**TASK:** If a line of the material holds the string "getLogsWithTag", please copy it.
Content starts
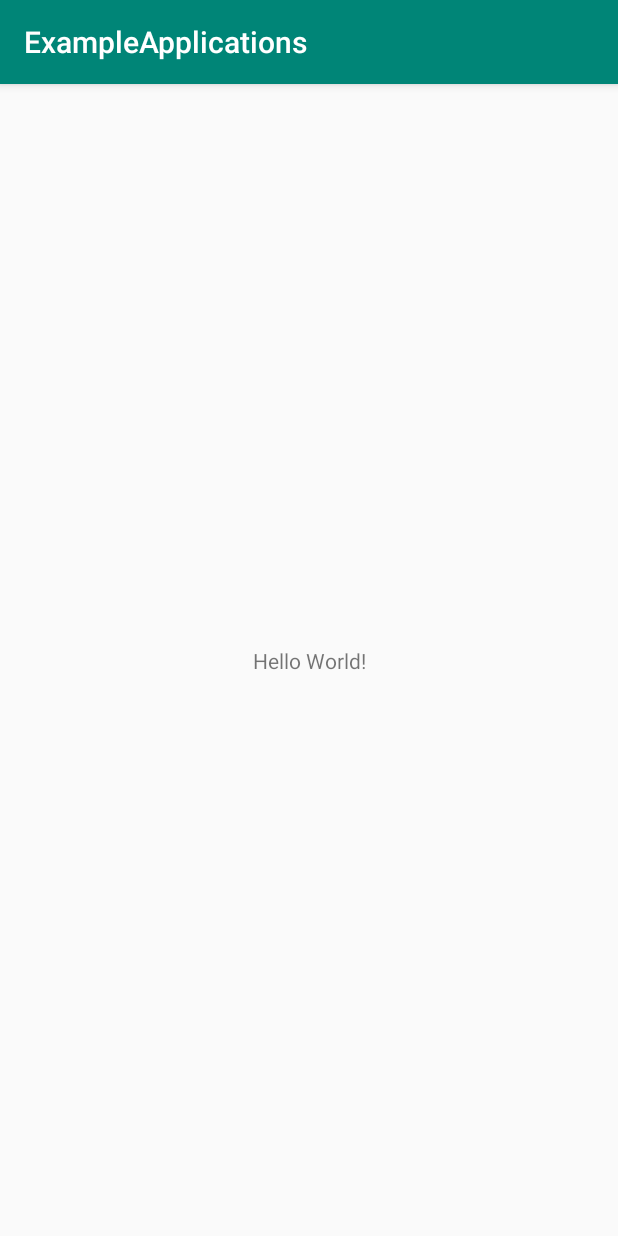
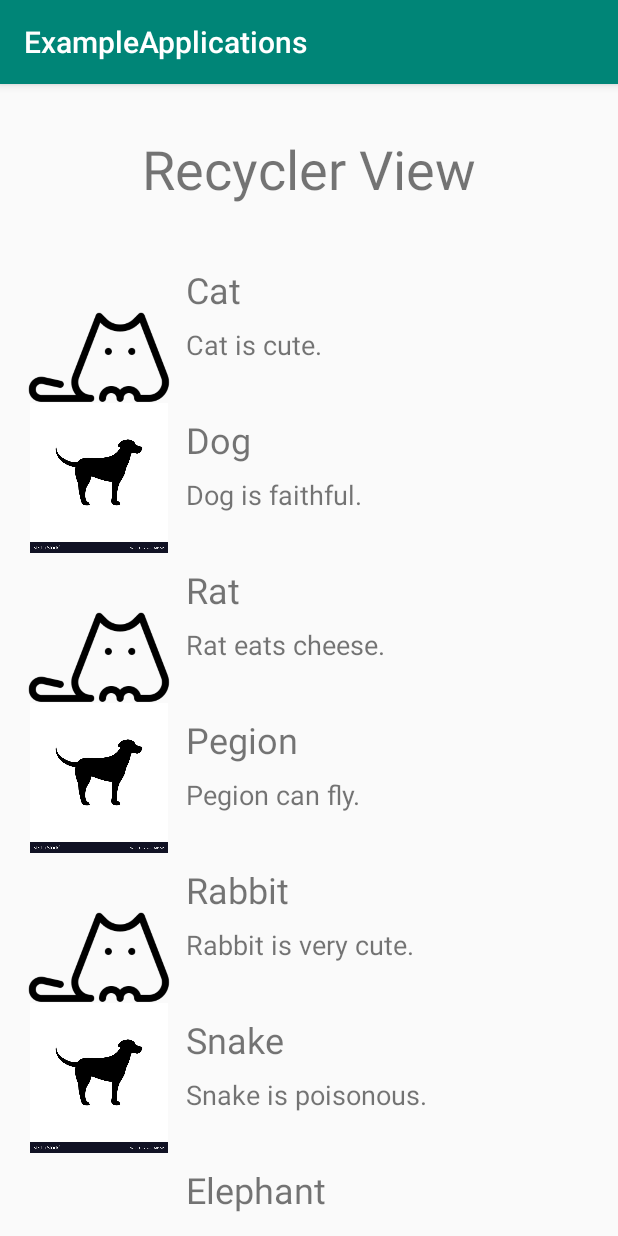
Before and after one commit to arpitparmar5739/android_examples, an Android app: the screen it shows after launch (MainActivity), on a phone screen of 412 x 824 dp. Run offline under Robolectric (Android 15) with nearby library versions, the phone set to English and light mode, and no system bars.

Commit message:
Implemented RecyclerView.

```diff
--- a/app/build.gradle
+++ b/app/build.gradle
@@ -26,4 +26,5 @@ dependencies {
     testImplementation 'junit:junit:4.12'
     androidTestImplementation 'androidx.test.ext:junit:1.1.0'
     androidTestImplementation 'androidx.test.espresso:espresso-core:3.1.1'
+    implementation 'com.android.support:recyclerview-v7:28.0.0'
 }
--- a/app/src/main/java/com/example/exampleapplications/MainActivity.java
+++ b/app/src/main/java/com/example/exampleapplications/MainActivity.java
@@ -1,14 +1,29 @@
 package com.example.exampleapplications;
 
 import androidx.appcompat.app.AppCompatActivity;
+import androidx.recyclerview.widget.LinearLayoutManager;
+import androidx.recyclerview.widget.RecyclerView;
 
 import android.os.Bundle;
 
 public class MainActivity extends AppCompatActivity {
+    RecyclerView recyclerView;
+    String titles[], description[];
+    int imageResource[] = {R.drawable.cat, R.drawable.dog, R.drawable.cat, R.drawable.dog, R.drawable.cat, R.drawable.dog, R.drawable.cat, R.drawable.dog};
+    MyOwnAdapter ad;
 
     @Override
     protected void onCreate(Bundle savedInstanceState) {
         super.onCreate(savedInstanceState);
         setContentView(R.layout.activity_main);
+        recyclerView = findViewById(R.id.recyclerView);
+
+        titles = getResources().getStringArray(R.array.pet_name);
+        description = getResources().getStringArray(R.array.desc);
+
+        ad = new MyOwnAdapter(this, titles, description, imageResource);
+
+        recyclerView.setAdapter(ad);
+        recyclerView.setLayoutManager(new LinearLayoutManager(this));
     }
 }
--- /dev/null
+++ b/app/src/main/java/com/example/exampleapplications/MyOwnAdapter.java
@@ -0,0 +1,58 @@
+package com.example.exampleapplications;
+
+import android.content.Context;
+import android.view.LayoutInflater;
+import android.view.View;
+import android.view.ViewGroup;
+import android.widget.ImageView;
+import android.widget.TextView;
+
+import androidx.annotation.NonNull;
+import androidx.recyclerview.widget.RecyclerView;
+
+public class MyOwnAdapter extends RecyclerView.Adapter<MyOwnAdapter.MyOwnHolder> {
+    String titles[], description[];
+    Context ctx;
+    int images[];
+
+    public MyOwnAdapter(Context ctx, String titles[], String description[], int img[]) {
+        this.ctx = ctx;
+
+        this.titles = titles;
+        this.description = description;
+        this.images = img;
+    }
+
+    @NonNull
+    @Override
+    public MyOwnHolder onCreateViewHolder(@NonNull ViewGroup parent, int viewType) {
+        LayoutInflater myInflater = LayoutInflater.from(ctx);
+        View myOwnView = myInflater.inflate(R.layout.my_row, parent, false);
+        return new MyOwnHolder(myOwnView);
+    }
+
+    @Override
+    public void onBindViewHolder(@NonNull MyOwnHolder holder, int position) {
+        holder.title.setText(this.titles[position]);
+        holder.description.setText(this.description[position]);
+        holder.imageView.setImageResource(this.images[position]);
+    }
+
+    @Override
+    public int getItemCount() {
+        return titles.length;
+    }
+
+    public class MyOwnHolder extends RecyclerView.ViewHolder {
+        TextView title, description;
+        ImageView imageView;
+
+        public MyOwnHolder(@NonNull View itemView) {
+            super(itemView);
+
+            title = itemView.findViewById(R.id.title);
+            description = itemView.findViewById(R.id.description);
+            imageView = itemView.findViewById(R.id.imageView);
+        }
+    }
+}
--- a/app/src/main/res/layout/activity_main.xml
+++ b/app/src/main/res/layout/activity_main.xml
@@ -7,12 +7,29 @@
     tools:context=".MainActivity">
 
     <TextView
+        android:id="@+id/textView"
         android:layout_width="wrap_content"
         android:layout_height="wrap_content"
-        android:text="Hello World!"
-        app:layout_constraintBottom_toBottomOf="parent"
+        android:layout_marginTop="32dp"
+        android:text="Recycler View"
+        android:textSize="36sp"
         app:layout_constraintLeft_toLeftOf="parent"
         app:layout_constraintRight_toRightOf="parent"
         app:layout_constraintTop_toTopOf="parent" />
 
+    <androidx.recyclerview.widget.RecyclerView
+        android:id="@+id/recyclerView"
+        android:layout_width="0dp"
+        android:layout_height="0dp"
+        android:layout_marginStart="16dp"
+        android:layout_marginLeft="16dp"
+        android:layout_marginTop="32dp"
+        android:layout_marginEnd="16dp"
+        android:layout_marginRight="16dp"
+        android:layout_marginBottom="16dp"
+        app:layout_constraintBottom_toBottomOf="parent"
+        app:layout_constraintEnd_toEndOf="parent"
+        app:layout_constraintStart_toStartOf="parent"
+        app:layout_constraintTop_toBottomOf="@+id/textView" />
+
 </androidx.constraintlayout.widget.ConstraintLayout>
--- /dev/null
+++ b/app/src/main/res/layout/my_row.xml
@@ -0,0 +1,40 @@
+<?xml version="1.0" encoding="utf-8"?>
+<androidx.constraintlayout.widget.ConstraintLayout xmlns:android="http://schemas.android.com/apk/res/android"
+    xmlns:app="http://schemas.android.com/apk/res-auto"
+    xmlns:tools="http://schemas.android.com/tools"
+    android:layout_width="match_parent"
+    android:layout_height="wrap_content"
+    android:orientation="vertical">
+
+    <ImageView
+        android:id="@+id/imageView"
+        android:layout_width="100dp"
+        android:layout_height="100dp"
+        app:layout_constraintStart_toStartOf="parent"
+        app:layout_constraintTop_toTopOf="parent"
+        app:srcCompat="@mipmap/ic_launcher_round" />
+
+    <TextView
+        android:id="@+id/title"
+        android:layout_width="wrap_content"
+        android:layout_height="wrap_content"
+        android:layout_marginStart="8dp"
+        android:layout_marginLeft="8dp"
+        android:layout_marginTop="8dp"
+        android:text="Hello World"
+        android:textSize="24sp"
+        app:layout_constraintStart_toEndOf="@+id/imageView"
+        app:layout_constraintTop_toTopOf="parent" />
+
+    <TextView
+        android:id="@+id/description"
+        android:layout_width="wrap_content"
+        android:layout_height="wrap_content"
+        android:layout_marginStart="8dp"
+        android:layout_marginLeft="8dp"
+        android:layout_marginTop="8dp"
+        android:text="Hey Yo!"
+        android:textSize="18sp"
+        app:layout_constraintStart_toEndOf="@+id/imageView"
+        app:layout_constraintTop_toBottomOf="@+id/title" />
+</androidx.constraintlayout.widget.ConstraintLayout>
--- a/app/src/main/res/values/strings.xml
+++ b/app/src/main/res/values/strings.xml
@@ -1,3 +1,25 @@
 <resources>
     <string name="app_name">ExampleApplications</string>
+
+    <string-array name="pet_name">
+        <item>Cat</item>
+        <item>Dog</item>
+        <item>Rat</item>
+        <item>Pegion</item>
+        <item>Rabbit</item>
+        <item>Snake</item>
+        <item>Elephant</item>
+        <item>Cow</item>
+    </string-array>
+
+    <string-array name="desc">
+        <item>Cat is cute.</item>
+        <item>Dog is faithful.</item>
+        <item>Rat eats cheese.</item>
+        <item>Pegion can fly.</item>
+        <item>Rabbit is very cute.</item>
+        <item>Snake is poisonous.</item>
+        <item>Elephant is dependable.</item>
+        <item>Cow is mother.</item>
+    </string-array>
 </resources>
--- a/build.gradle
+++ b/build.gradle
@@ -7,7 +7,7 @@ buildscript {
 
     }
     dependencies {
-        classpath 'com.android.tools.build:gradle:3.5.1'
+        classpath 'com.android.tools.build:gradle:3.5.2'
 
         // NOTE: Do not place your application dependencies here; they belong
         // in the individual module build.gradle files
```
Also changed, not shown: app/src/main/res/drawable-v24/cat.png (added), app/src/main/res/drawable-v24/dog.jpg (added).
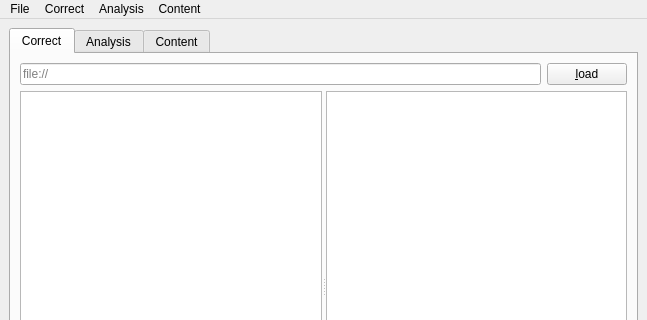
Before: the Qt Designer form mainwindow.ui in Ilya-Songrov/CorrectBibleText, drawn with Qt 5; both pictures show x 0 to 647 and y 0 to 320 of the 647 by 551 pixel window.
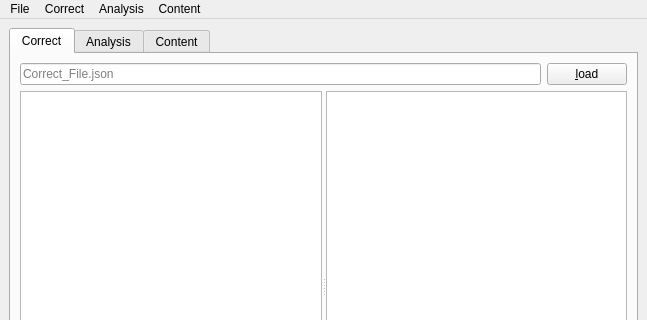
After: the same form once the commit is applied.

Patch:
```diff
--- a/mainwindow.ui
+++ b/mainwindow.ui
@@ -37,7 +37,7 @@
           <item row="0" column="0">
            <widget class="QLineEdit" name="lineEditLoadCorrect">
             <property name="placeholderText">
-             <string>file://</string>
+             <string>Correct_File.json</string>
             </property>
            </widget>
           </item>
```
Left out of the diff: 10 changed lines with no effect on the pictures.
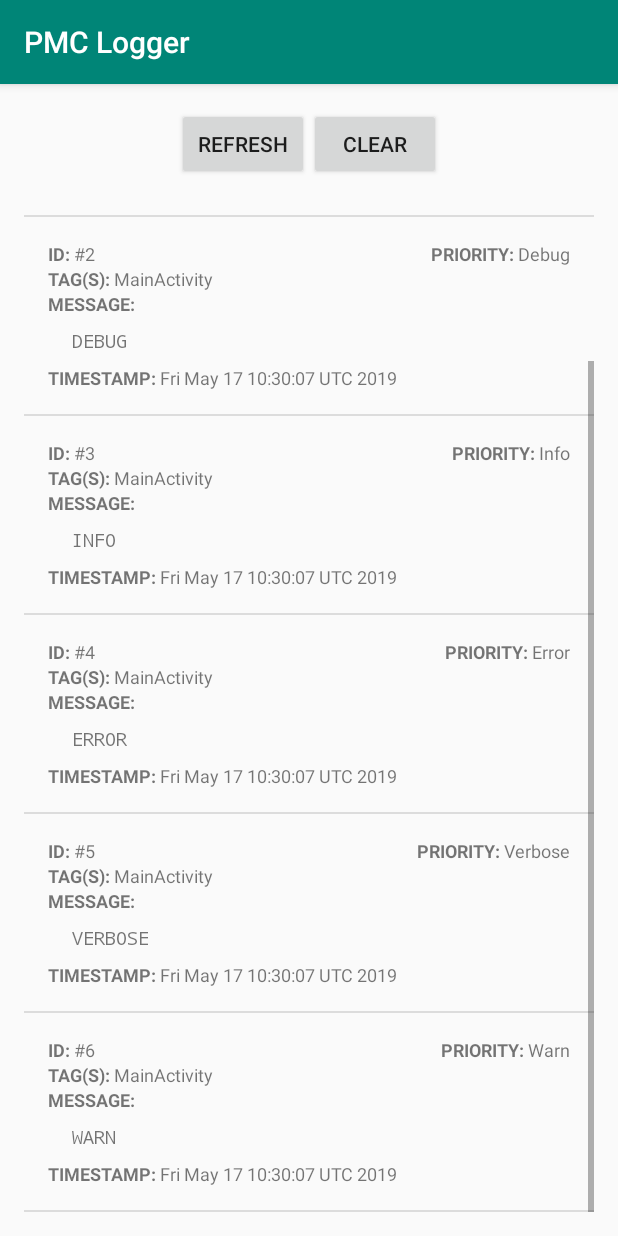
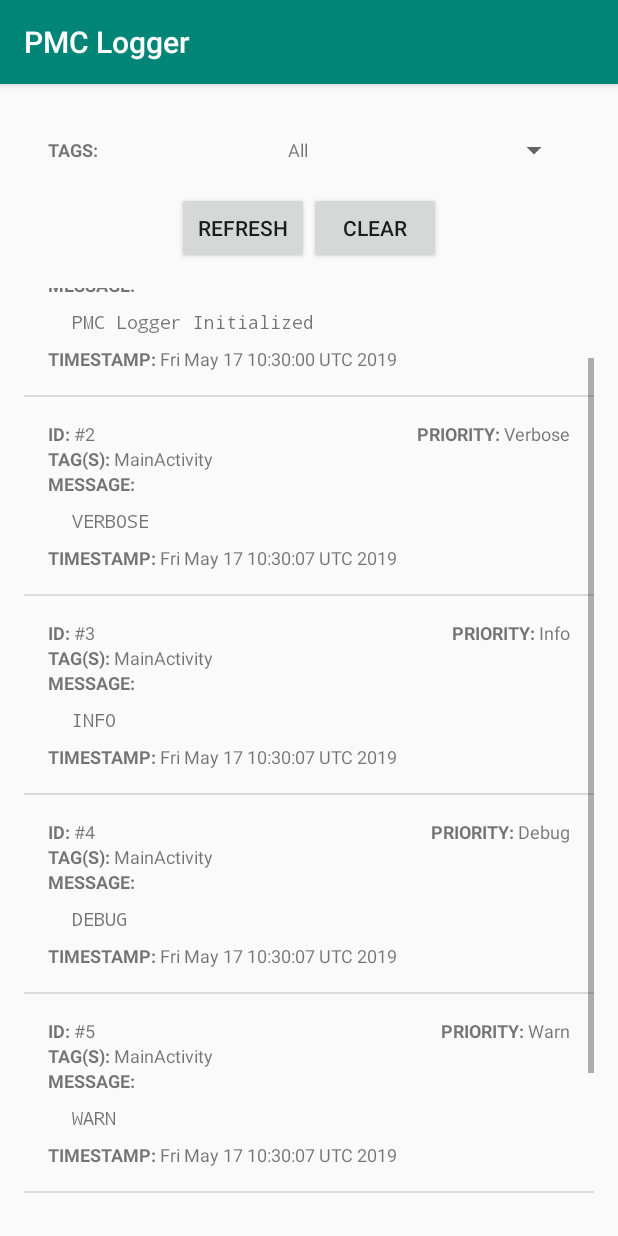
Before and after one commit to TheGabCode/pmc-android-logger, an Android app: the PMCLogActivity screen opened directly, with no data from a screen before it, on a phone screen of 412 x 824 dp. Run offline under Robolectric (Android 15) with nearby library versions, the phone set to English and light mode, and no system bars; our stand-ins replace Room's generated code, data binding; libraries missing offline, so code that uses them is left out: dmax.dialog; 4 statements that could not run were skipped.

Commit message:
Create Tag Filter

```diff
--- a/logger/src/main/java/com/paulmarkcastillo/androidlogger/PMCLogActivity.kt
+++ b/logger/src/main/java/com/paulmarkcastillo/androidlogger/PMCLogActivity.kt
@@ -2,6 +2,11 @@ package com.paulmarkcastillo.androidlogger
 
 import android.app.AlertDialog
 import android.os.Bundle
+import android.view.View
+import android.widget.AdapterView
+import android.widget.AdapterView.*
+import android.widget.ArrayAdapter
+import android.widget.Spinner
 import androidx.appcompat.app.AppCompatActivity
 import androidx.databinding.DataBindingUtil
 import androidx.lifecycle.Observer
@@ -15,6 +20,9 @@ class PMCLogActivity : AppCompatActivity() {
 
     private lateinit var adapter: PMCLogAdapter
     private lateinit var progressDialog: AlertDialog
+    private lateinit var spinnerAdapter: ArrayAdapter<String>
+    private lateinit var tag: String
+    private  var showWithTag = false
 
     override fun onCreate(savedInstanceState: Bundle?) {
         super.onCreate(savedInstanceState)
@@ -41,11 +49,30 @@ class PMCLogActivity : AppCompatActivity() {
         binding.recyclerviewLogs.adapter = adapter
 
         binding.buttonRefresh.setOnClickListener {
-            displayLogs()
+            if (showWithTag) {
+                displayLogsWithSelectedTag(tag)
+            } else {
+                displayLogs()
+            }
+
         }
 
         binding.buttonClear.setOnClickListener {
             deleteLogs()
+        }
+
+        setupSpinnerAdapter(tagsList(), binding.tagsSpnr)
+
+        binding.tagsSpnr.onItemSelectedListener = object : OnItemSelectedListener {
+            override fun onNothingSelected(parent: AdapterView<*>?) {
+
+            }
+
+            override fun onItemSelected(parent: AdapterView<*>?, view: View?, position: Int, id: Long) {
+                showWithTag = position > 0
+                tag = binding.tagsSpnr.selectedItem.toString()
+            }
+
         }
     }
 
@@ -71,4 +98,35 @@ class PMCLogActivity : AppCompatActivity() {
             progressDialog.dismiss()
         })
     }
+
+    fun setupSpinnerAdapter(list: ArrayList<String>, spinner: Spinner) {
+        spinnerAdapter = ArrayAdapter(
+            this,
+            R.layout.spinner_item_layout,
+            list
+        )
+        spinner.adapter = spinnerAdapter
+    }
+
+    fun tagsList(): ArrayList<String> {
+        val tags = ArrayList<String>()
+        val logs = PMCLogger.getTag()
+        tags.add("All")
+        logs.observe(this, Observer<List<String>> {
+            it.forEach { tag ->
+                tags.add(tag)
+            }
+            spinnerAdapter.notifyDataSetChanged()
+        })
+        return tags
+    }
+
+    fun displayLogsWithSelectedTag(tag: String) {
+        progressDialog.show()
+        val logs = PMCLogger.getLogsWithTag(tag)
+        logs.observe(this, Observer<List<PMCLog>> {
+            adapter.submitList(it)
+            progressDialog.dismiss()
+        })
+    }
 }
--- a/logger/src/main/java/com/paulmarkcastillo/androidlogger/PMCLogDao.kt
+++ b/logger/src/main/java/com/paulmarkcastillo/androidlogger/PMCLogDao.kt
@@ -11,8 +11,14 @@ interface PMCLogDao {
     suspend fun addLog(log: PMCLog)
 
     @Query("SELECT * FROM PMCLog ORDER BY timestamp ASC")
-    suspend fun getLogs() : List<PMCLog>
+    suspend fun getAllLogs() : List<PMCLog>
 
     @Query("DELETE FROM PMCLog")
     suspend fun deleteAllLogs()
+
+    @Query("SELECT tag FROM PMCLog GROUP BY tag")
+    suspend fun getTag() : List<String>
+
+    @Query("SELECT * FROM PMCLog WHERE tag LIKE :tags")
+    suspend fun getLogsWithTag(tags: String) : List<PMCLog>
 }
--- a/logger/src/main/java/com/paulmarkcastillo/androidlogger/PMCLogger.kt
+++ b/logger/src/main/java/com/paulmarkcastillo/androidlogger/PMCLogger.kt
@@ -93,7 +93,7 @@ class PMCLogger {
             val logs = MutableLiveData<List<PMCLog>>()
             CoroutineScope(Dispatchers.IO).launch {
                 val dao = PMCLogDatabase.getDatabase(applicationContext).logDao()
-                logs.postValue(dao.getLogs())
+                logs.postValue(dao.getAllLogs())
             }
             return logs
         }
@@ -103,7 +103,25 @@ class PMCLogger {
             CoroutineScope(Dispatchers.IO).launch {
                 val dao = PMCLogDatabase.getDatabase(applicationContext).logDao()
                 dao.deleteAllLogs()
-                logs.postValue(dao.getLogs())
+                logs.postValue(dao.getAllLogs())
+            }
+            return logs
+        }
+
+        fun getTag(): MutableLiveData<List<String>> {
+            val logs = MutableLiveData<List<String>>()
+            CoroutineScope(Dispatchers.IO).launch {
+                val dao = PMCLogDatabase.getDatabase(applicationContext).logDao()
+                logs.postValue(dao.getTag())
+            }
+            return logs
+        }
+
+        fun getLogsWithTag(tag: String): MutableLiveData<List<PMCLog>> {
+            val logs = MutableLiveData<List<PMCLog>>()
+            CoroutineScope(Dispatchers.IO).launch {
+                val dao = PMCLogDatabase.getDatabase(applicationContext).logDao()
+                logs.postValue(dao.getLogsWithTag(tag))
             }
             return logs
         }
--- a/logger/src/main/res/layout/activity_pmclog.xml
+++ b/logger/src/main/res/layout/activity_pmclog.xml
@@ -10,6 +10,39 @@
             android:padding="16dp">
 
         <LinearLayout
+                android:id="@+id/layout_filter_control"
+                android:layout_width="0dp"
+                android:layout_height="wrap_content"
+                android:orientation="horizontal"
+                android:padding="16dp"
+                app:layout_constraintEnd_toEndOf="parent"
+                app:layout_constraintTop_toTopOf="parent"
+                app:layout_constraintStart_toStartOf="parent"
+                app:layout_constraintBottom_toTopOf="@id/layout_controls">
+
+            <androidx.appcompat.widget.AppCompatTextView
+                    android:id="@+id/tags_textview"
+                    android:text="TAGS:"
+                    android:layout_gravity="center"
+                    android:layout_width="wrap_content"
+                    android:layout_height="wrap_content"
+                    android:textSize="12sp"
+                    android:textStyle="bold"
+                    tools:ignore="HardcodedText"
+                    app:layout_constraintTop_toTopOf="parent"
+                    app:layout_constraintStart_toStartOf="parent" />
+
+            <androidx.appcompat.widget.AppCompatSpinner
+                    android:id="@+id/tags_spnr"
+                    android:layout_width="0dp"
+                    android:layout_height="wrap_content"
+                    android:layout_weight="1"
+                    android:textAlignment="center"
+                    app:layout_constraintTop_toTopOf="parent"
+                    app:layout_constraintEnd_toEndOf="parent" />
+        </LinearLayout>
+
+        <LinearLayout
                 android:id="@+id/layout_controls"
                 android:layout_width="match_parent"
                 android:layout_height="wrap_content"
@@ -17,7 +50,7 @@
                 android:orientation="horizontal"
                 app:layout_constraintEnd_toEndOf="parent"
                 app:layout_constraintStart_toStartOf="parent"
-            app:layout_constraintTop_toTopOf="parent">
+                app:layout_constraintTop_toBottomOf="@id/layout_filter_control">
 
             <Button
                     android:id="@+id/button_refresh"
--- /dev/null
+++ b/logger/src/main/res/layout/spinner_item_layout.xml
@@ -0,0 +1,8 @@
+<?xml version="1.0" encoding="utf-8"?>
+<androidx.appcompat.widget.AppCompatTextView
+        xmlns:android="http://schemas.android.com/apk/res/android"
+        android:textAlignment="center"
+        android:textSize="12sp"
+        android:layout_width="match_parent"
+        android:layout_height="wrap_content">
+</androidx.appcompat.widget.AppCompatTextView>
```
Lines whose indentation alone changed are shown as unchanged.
Content ends
**RESPONSE:**
+        val logs = PMCLogger.getLogsWithTag(tag)
+    suspend fun getLogsWithTag(tags: String) : List<PMCLog>
+        fun getLogsWithTag(tag: String): MutableLiveData<List<PMCLog>> {
+                logs.postValue(dao.getLogsWithTag(tag))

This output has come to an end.